The film progresses through a continuingly more improbably series of events, culminating in a hackneyed ending that sorely disappoints. While Crichton’s original novel was not his best, screenwriters Jeff Maguire and George Nofli have done what they can to excise any character development or motivation from the film. The characters are so one-dimensional and unlikable that when they start to get picked off one by one, you can’t help but root for the 14th century English knights to finish off the lot of them.
Wooden dialogue gets no help from Paul Walker’s even more wooden acting. The only “star” in the film, he seems less like a leading man and more like comic relief, particularly in moments when he’s required to speak. The chemistry between him and O’Conner is absolutely nil, making the romantic undercurrent for naught. A subplot involving one of the other time travelers and a French noblewoman fares little better, even though the entire thematic crux of the movie rests upon the outcome of their relationship. Billy Connolly provides one of the few bright spots, though his screen time is minimal compared to that of the other, younger actors.
The battle sequences are uninspiring and the final set piece, a castle siege, is yawn inducing. While the producers may have been relying on explosions and sword fights rather than acting or ploy to sell the film, the effects team didn’t bring much to the table. Even the time travel effects, seen only twice, look as if they could have been done on a reasonably well equipped home PC.
As a director, Donner appears simply to be going through the motions with Timeline. What could have at least been a moderately engaging, if mindless, ride turns into a complete dud of a movie without even a bit of humor or intensity.
The print quality, presented in widescreen anamorphic, is decent, though not spectacular. Sounds is available in standard stereo, Dolby 2.0, and Dolby 5.1. The later option is almost obnoxiously loud, with frequent and excessive use of the rear channels likely to rattle some viewers.

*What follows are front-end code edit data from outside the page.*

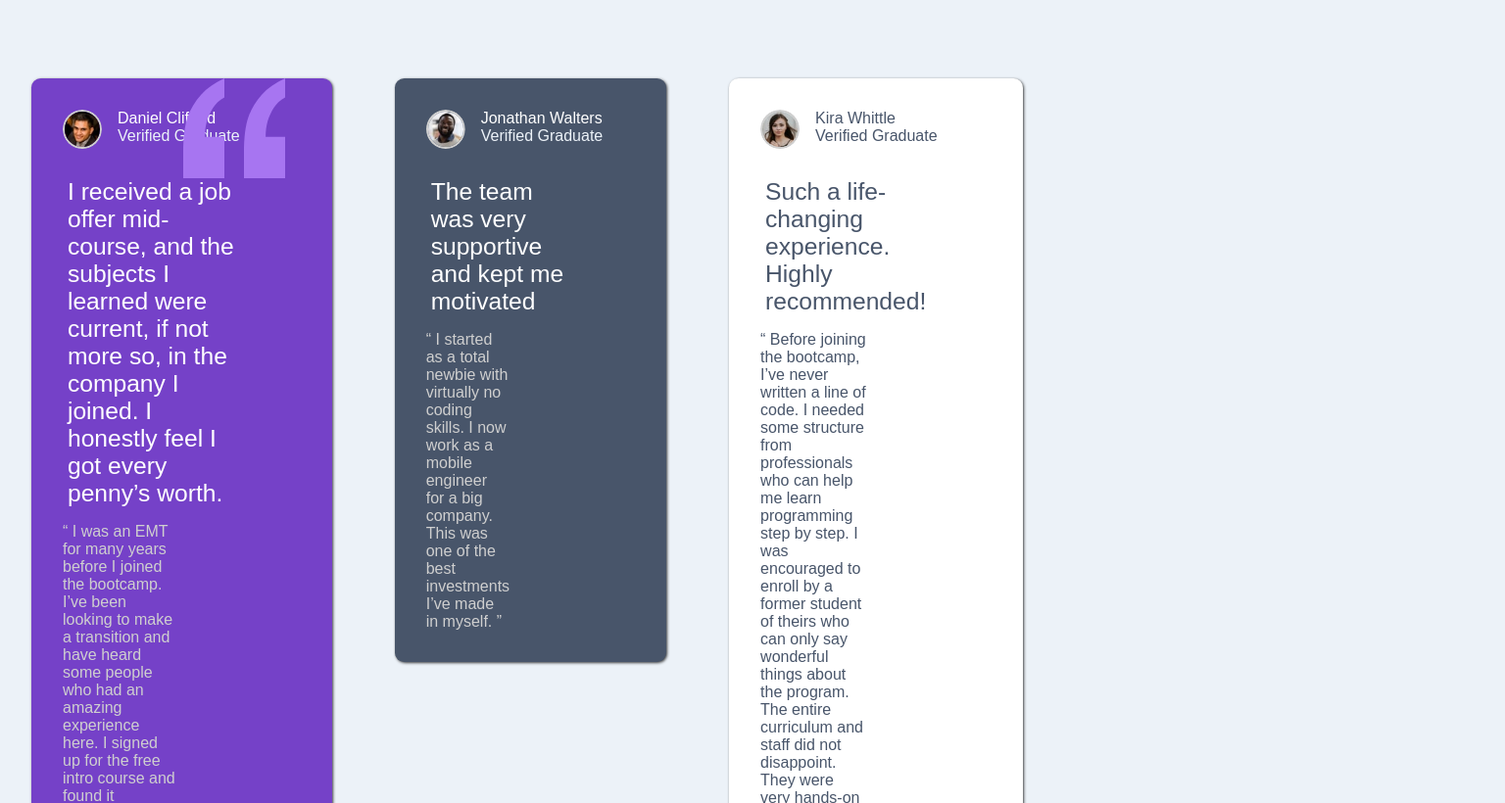
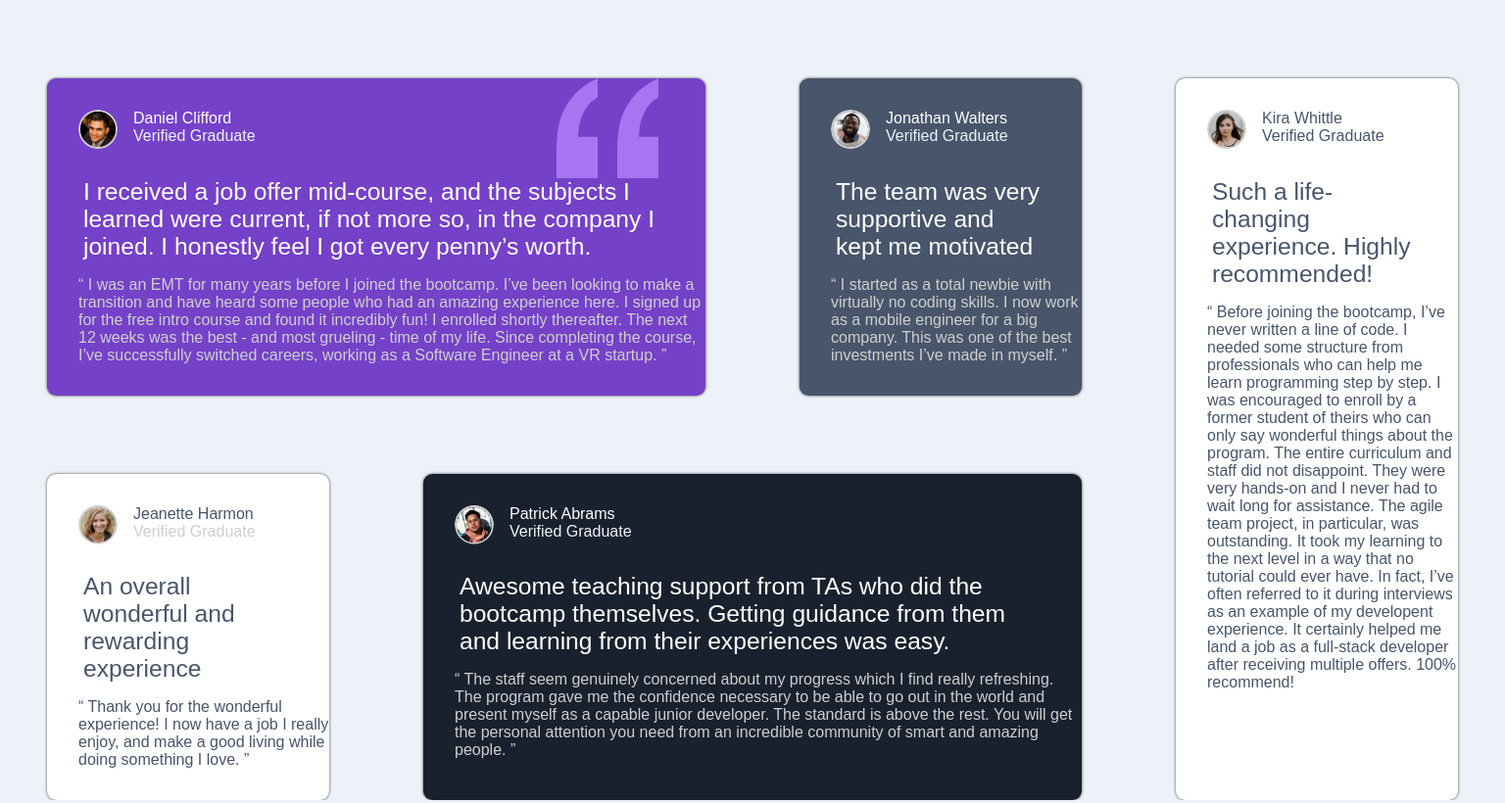
Before and after one commit to TheCoderGuru/testimonials-grid-section, a website: page src/index.html in a window 1536 px wide. Shown: the top 820 px of the page at 98% size. Drawn offline with nearby package versions, Linux system fonts and the light colour scheme; files that its build step writes are made by us from their sources.

Commit message:
Finished working on the layout of the desktop version

```diff
--- a/src/sass/style.scss
+++ b/src/sass/style.scss
@@ -26,11 +26,10 @@ body {
 }
 
 .card {
-  margin-inline: 2em;
+  margin-inline: 3em;
   border-radius: 0.6em;
-  box-shadow: 1px 1px 3px 0px rgba(0, 0, 0, 0.75);
+  box-shadow: 0px 0px 3px 0px rgba(0, 0, 0, 0.75);
   width: fit-content;
-  height: fit-content;
   position: relative;
   margin-block-start: 5em;
   &__flex {
@@ -59,13 +58,13 @@ body {
   }
 
   &__heading {
-    margin-inline-start: 1.5em;
+    margin-inline: 1.5em;
     margin-block-start: 1.2em;
     color: $white;
     position: relative;
     z-index: 1;
     font-size: 1.54em;
-    padding-inline-end: 4em;
+    // width: 12em;
     font-weight: 500;
   }
 
@@ -79,7 +78,7 @@ body {
     margin-inline-start: 2em;
     margin-block-start: 1em;
     margin-block-end: 2em;
-    margin-inline-end: 10em;
+    // width: 17em;
     color: $light-gray;
   }
 }
@@ -127,7 +126,6 @@ body {
 @media only screen and (min-width: 1440px) {
   .cards {
     display: grid;
-    width: min(70%, 70rem);
     grid-template-columns: repeat(4, 1fr);
   }
   .one{
@@ -147,4 +145,8 @@ body {
     grid-row-start: 1;
     grid-row-end: 3;
   }
+
+  .card__desciption{
+    height: auto;
+  }
 }
```
Also changed, not shown: public/css/style.css.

The features are relatively sparse, consisting only of three brief documentaries that provide little to no insight into the film or its background. No doubt the filmmakers wanted nothing more than to wash their hands of the whole big mess once it was over and done with.
Film: ** Disc: *